- _LISTED RECORDS_

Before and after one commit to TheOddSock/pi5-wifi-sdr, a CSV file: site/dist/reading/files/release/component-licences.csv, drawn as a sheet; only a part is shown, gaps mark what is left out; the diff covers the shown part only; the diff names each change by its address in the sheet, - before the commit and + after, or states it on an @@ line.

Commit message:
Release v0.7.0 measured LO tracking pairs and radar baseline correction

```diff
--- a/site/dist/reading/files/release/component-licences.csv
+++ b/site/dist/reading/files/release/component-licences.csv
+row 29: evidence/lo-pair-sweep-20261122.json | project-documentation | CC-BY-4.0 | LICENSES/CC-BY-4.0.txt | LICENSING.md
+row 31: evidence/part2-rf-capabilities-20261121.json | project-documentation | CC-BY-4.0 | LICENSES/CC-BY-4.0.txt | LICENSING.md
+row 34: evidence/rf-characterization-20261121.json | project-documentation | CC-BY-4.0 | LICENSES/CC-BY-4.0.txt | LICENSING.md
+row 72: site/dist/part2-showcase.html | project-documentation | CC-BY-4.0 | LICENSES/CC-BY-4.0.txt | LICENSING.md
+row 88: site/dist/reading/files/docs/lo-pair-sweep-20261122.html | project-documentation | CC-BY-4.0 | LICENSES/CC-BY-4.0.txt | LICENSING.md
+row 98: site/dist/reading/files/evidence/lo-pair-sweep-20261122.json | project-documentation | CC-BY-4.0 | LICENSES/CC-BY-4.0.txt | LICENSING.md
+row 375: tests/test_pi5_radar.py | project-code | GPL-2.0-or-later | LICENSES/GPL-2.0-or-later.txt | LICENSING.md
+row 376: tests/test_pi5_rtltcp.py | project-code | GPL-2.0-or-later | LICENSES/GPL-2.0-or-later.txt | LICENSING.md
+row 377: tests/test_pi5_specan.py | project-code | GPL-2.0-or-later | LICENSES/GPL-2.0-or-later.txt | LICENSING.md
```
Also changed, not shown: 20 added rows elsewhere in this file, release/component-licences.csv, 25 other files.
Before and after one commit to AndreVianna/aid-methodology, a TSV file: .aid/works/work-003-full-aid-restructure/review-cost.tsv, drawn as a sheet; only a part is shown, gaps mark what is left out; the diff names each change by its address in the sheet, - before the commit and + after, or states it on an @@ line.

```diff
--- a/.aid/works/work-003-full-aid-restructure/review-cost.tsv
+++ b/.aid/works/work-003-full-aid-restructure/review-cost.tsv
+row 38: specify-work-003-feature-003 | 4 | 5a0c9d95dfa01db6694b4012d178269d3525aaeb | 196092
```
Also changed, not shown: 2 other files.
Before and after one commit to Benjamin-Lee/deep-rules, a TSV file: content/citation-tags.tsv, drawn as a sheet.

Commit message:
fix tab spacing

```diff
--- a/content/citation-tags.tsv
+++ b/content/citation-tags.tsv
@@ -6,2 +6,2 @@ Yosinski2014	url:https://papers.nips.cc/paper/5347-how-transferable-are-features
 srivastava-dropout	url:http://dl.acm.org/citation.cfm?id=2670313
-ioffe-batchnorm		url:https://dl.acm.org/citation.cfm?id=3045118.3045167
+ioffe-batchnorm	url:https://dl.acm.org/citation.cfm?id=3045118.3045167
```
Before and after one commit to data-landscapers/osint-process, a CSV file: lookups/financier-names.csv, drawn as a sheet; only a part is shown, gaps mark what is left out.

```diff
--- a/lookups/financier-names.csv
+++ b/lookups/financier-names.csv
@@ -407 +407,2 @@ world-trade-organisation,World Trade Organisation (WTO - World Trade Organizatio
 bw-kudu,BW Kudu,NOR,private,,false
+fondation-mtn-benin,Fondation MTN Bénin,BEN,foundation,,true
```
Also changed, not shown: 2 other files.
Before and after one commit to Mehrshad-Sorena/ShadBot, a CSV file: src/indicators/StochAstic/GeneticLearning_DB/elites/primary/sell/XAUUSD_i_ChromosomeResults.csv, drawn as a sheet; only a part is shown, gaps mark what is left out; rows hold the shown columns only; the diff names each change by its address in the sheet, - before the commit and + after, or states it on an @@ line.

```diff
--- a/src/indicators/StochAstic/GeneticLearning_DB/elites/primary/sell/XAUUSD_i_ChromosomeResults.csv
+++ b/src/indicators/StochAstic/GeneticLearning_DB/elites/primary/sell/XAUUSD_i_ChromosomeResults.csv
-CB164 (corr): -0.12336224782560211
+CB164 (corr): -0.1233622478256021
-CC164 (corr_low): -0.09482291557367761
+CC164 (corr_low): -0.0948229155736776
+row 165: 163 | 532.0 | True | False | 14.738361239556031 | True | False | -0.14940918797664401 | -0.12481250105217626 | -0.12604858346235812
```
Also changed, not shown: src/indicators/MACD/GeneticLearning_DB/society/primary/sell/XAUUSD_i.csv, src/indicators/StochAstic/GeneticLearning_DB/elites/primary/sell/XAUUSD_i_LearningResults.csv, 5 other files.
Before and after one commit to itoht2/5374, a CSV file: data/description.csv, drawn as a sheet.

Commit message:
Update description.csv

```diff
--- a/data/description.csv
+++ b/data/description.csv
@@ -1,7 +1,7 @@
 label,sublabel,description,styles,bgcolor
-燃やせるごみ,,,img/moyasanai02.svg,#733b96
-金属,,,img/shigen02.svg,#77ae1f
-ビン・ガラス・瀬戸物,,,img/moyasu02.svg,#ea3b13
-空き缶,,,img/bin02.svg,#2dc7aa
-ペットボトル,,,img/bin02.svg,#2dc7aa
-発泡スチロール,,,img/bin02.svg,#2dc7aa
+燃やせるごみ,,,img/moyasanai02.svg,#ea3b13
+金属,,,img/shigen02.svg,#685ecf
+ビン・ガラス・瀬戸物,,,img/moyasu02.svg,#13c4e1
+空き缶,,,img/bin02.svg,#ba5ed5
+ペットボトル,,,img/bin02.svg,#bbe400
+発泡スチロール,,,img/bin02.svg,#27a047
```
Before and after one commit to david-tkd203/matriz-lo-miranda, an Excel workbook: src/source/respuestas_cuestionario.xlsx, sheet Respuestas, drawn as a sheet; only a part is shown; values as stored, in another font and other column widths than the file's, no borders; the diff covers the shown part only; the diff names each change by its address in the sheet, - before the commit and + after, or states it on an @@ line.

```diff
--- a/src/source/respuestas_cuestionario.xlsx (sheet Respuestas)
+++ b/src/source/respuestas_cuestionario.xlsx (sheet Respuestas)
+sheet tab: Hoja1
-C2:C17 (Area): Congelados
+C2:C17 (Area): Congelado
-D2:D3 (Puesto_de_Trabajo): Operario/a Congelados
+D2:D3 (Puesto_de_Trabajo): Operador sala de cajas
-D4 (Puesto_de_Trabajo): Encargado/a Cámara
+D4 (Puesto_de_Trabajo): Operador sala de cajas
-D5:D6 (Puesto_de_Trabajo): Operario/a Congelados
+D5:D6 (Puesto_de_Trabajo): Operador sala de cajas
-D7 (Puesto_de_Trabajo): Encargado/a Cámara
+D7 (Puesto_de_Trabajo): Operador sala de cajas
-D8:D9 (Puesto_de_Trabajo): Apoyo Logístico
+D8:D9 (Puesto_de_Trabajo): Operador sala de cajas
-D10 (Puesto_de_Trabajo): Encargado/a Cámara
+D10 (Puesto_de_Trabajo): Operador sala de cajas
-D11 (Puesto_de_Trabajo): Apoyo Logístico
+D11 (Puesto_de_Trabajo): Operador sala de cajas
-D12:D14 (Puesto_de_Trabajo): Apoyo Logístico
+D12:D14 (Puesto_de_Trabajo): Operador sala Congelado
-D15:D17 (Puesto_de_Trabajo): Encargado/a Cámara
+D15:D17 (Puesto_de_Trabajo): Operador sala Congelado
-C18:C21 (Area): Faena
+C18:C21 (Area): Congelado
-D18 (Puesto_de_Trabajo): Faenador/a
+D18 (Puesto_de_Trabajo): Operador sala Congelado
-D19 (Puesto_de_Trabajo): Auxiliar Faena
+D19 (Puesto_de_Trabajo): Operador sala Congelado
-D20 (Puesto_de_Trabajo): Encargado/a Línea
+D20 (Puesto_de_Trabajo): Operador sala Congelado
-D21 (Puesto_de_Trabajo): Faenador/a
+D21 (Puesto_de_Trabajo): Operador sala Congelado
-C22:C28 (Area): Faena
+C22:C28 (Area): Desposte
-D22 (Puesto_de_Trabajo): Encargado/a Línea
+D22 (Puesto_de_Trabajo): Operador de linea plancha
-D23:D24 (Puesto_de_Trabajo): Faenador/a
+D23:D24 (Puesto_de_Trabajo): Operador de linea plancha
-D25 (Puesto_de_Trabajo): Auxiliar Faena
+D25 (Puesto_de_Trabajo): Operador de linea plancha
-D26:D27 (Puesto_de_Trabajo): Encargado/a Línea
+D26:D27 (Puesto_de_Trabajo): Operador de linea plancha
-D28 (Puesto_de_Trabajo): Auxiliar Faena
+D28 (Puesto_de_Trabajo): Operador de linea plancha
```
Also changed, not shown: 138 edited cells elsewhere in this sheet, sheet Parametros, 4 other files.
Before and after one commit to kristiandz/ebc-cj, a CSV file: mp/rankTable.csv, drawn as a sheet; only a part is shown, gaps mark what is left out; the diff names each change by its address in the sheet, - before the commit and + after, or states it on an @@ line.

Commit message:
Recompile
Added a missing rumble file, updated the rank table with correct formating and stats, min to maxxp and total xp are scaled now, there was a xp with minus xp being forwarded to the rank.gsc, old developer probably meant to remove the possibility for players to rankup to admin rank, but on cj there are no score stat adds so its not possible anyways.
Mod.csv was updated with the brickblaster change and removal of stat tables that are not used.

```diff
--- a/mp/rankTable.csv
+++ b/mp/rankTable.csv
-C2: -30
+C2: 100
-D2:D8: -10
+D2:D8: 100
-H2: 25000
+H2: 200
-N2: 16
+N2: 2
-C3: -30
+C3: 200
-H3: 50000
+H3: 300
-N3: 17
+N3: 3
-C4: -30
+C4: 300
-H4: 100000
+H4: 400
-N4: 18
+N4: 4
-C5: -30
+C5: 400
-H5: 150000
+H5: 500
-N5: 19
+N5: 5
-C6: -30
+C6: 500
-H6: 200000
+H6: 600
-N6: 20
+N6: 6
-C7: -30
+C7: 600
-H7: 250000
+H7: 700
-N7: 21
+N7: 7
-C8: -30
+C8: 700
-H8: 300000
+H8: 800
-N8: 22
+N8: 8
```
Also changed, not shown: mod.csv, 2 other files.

- _DIRECTIONS_
Every line above that holds the string "component" should be copied into the answer.

- _SOLUTION FOR THIS TASK_
Before and after one commit to TheOddSock/pi5-wifi-sdr, a CSV file: site/dist/reading/files/release/component-licences.csv, drawn as a sheet; only a part is shown, gaps mark what is left out; the diff covers the shown part only; the diff names each change by its address in the sheet, - before the commit and + after, or states it on an @@ line.
--- a/site/dist/reading/files/release/component-licences.csv
+++ b/site/dist/reading/files/release/component-licences.csv
Also changed, not shown: 20 added rows elsewhere in this file, release/component-licences.csv, 25 other files.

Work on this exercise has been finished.